I know I am praying for you.  Praying for your Soldier.  My brother.  I know that for every card I send to him, I'll send one to you.  Every pictures your three nieces send to their uncle, they will send one to their aunt.  Because I know that for all the sacrifices he is making, you are making them, too.

I know I love you.

I know at least this:

You are incredible.  Charlie Mike, Sister!

Friday, August 01, 2014

The last three weeks have been insane.  No, really.  Chaotic, stressful, intense days filled with many prayers and nights full of running between children.  

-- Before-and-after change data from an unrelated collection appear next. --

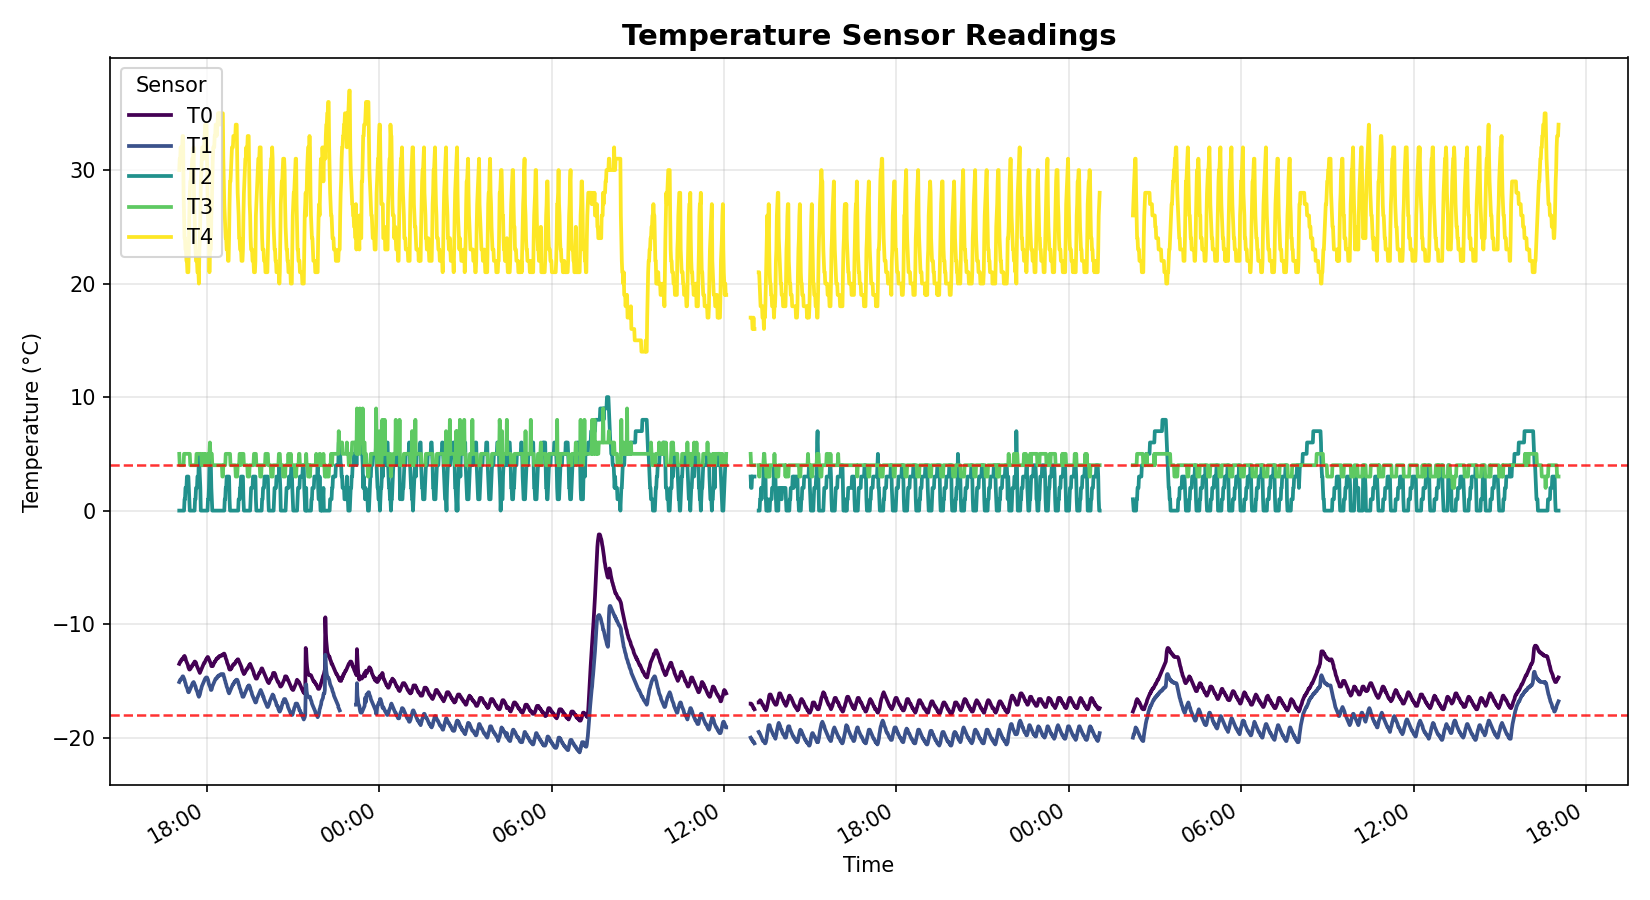
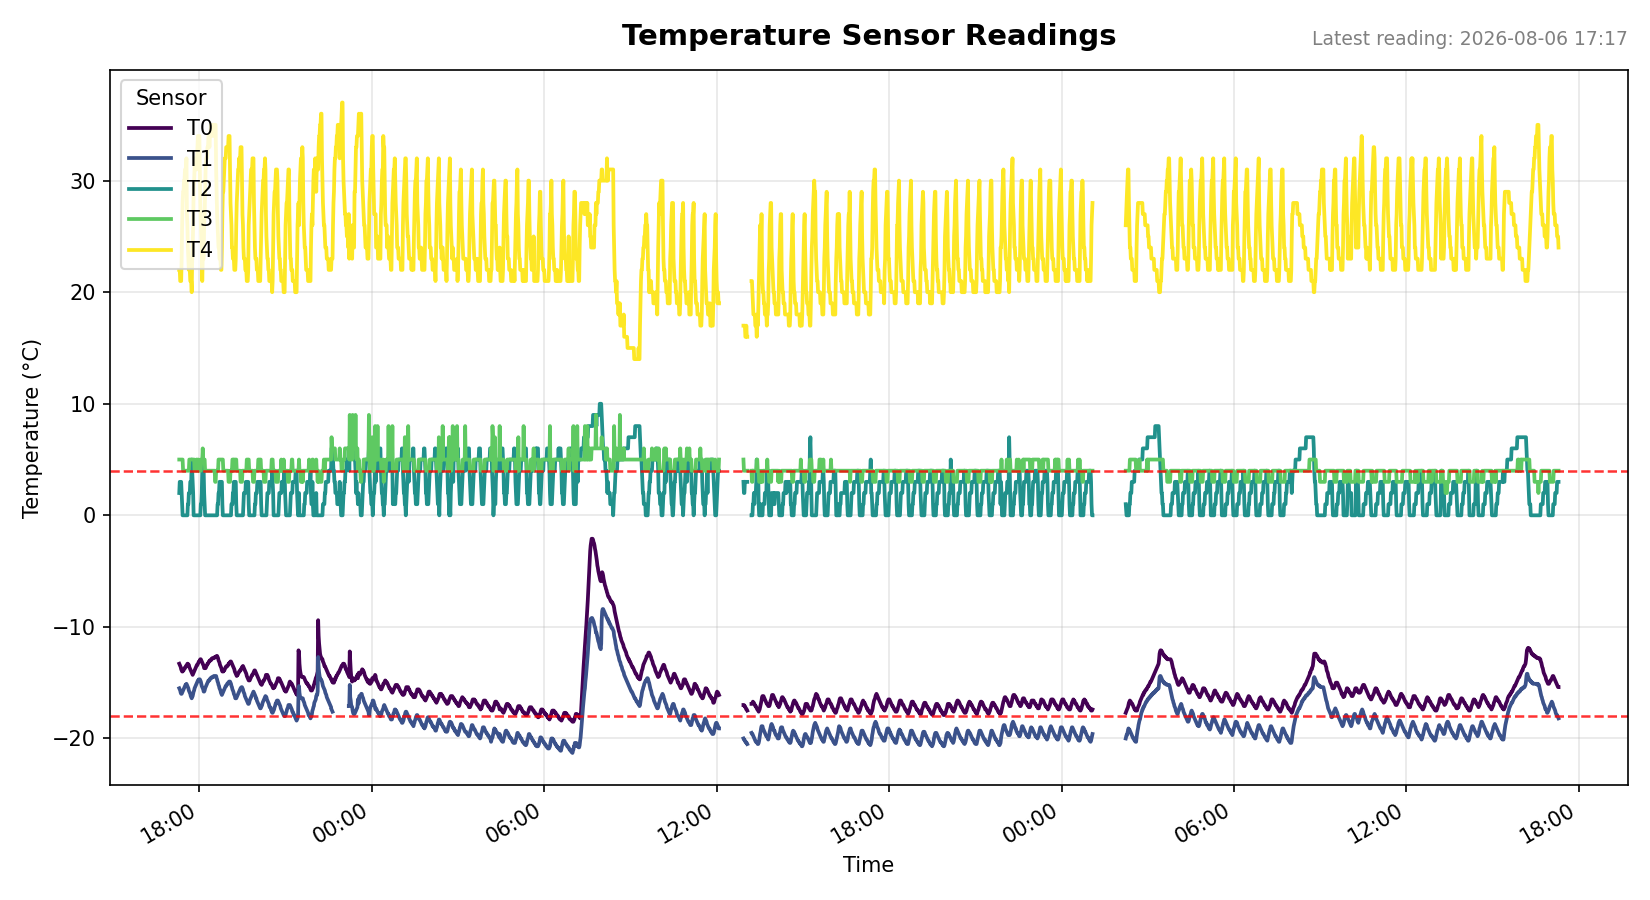
Update temperatures plot 2026-08-06 17:18

diff --git a/plot_temps.py b/plot_temps.py
@@ -114,6 +114,8 @@ def plot_temperatures(csv_path: str, output_path: str, window_hours: float = PLO
         cutoff = df["Time"].max() - pd.Timedelta(hours=window_hours)
         df = df[df["Time"] >= cutoff].reset_index(drop=True)
 
+    latest_timestamp = df["Time"].max() if not df.empty else None
+
     sensor_cols = [c for c in df.columns if c != "Time"]
 
     # Insert a NaN row wherever the gap between consecutive readings exceeds
@@ -154,6 +156,11 @@ def plot_temperatures(csv_path: str, output_path: str, window_hours: float = PLO
         ax.axhline(threshold, color="red", linestyle="--", linewidth=1.2, alpha=0.8)
 
     ax.set_title("Temperature Sensor Readings", fontsize=14, fontweight="bold")
+    if latest_timestamp is not None:
+        ax.set_title(
+            f"Latest reading: {latest_timestamp.strftime('%Y-%m-%d %H:%M')}",
+            fontsize=9, color="gray", loc="right", pad=12,
+        )
     ax.set_xlabel("Time")
     ax.set_ylabel("Temperature (°C)")
     ax.legend(title="Sensor", loc="upper left", frameon=True)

It started out as it always does lately.  A fever.  The two year old bit the dust first, and oozing congestion from everywhere on her face.  Her eyes--I'd never seen that--were so gunky, I was wiping them as much as her nose.  Then the four year old fell.  Then, yes, the baby.  I was hoping she wouldn't get it.  I was paranoid  because after the last major illness hit the family, she ended up in the hospital for three days.  So this time, I fought it again.  After a week of illness, I brought all three in.  A virus.  Okay.  We went home...and then I got sick.  It was awful!  Achiness and joint pain so bad that I could hardly move!  Stuffiness and gunkiness like none other.  I was trying not to stress out.  Taking care of children and feeling disgusting is mutually exclusive.  So, I just fed them.  The house did not get cleaned, except the necessary.  
We were hoping to head to Dallas to see my brother and his wife.  It's about a five hour drive without stops.  Mostly the trip, aside from seeing family, was an opportunity for me to overcome fear--the fear of a roadtrip alone with three children.  Self-doubt of course was surfacing, but I was determined to prove to myself we could do it.  And we did.  We felt so much better, and hit the road.  We had such a good time! 
"Helping" Uncle Drew.
They have a sweet home and my brother is doing amazing things in updating and improving it!  It was such a blessing to have time with family.  

But, then Anne started getting sick again.  Really sick.  By Sunday, she was hardly having any wet diapers.  I began offering even more milk and water all day Monday.  Despite that, her diaper output decreased further.  Early Tuesday morning, we hit the road.  I needed to get her home and to the hospital.  We arrived home at noon, and that evening I took her in.  At 2 am, she was admitted for severe dehydration.  I had thought many times, I wonder how a mother would deal with hospitalization while her husband is deployed.  I wonder...and here I was dealing with it.  I ended up having to leave Anne at the hospital and go home to the older girls.  I felt like someone was tearing my heart out of my chest.  I desperately wanted to split myself into two people, and be present for all of my girls.  But, I had to Charlie Mike.  

Anne was released the next day and, praise God, we are all completely well.  But, the house and the stress had just left me burnt out.  I am so thankful today that I am getting three hours to myself while the girls play at Hourly Care.  I needed a refresh.  It's so crazy how fast a mama can get burnt out alone.  I have so much respect for single mothers.  

Healthy Baby! 

So, today we had an intervention on the house.  We girls teamed together and cleaned the downstairs.  I mopped the floors and cleaned the kitchen.  A dirty house makes me really stressed out. Because of this, I sat down yesterday and made a weekly cleaning schedule.  I am pretty excited.  Printed lists were made for people like me.  I found a template, modified it, and printed and laminated it myself.  It took a lot of work, but I am very happy with it.  And I think it's going to make cleaning and handling the house alone much easier.  

My new schedule! 

I am actually excited about Monday, and implementing the new schedule!  I know, I have a problem.  But at least it bears good fruit.  

Happy Friday!